## Work to be completed
Which of the lines below include "main"? Each one should be copied out.

= = = =

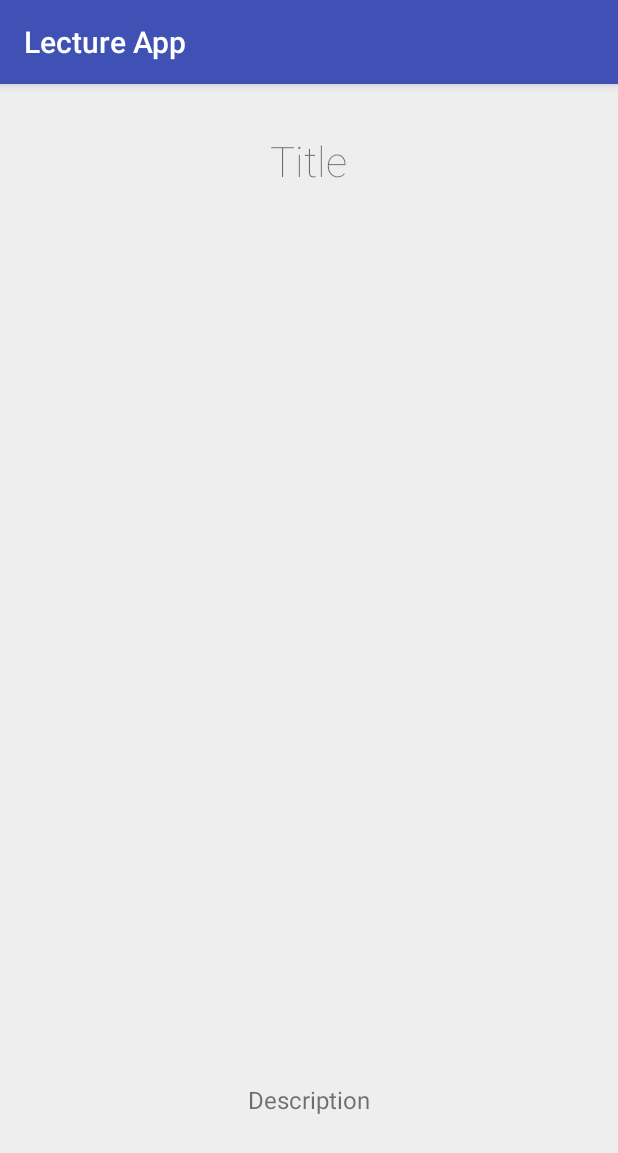
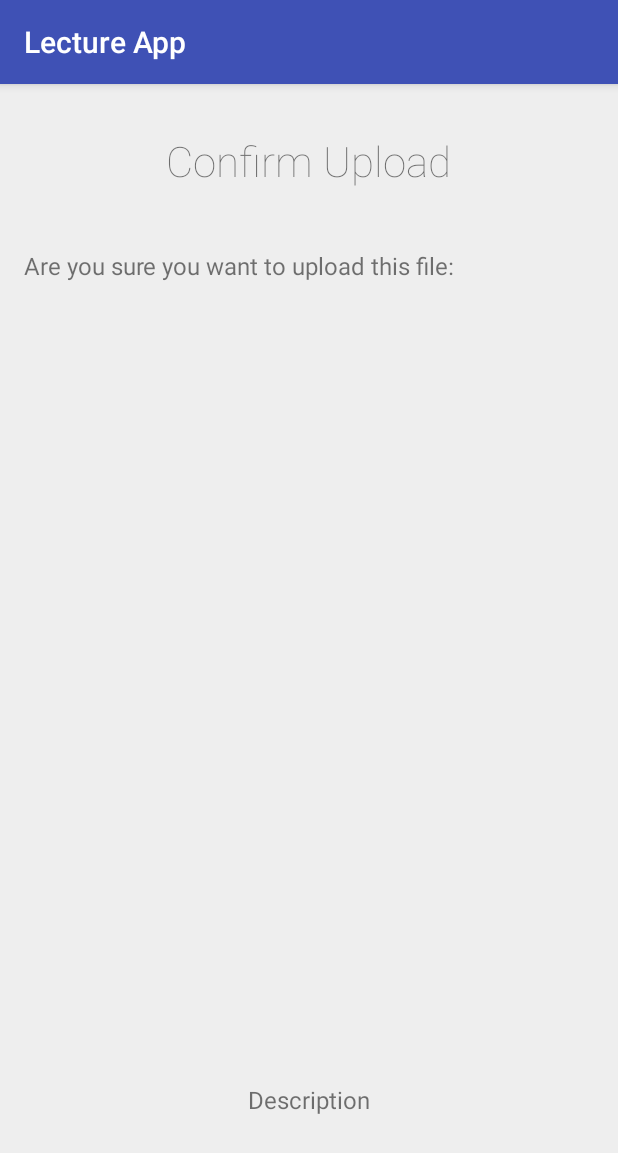
Before and after one commit to chs-advanced-java/RecoLecture, an Android app: the fragment FragmentUpload shown on its own in the app's theme, on a phone screen of 412 x 824 dp. Shown: the top 1153 px of the screen. Run offline under Robolectric (Android 15) with nearby library versions, the phone set to English and light mode, and no system bars.

Commit message:
Upload slide changes

```diff
--- a/app/src/main/res/layout/slide_upload.xml
+++ b/app/src/main/res/layout/slide_upload.xml
@@ -13,7 +13,7 @@
         android:layout_height="wrap_content"
         android:layout_centerHorizontal="true"
         android:layout_marginTop="16dp"
-        android:text="Title"
+        android:text="Confirm Upload"
         android:fontFamily="sans-serif-thin"
         android:textSize="28sp"/>
 
@@ -25,9 +25,12 @@
         android:paddingBottom="16dp"
         android:paddingTop="16dp">
 
-        <ImageView
-            android:layout_width="match_parent"
-            android:layout_height="match_parent" />
+        <TextView
+            android:layout_width="wrap_content"
+            android:layout_height="wrap_content"
+            android:layout_marginTop="24dp"
+            android:textSize="16sp"
+            android:text="@string/confirm_upload"/>
 
     </RelativeLayout>
 
--- a/app/src/main/res/layout/teacher_class_main_screen.xml
+++ b/app/src/main/res/layout/teacher_class_main_screen.xml
@@ -13,8 +13,8 @@
         android:layout_width="3000dp"
         android:layout_height="75dp"
         android:background="@drawable/button_round_light_blue"
-        android:textSize="25sp"
-        android:text="Class 1"
+        android:textSize="75sp"
+        android:text="Class Uno"
         android:textAllCaps="false"
         android:id="@+id/button"
         android:layout_alignParentTop="true"
--- a/app/src/main/res/values/strings.xml
+++ b/app/src/main/res/values/strings.xml
@@ -3,4 +3,6 @@
 
     <!-- TODO: Remove or change this placeholder text -->
     <string name="hello_blank_fragment">Hello blank fragment</string>
+
+    <string name="confirm_upload">Are you sure you want to upload this file:</string>
 </resources>
```
Also changed, not shown: 1 other file.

= = = =

## Output for this exercise
--- a/app/src/main/res/layout/slide_upload.xml
+++ b/app/src/main/res/layout/slide_upload.xml
--- a/app/src/main/res/layout/teacher_class_main_screen.xml
+++ b/app/src/main/res/layout/teacher_class_main_screen.xml
--- a/app/src/main/res/values/strings.xml
+++ b/app/src/main/res/values/strings.xml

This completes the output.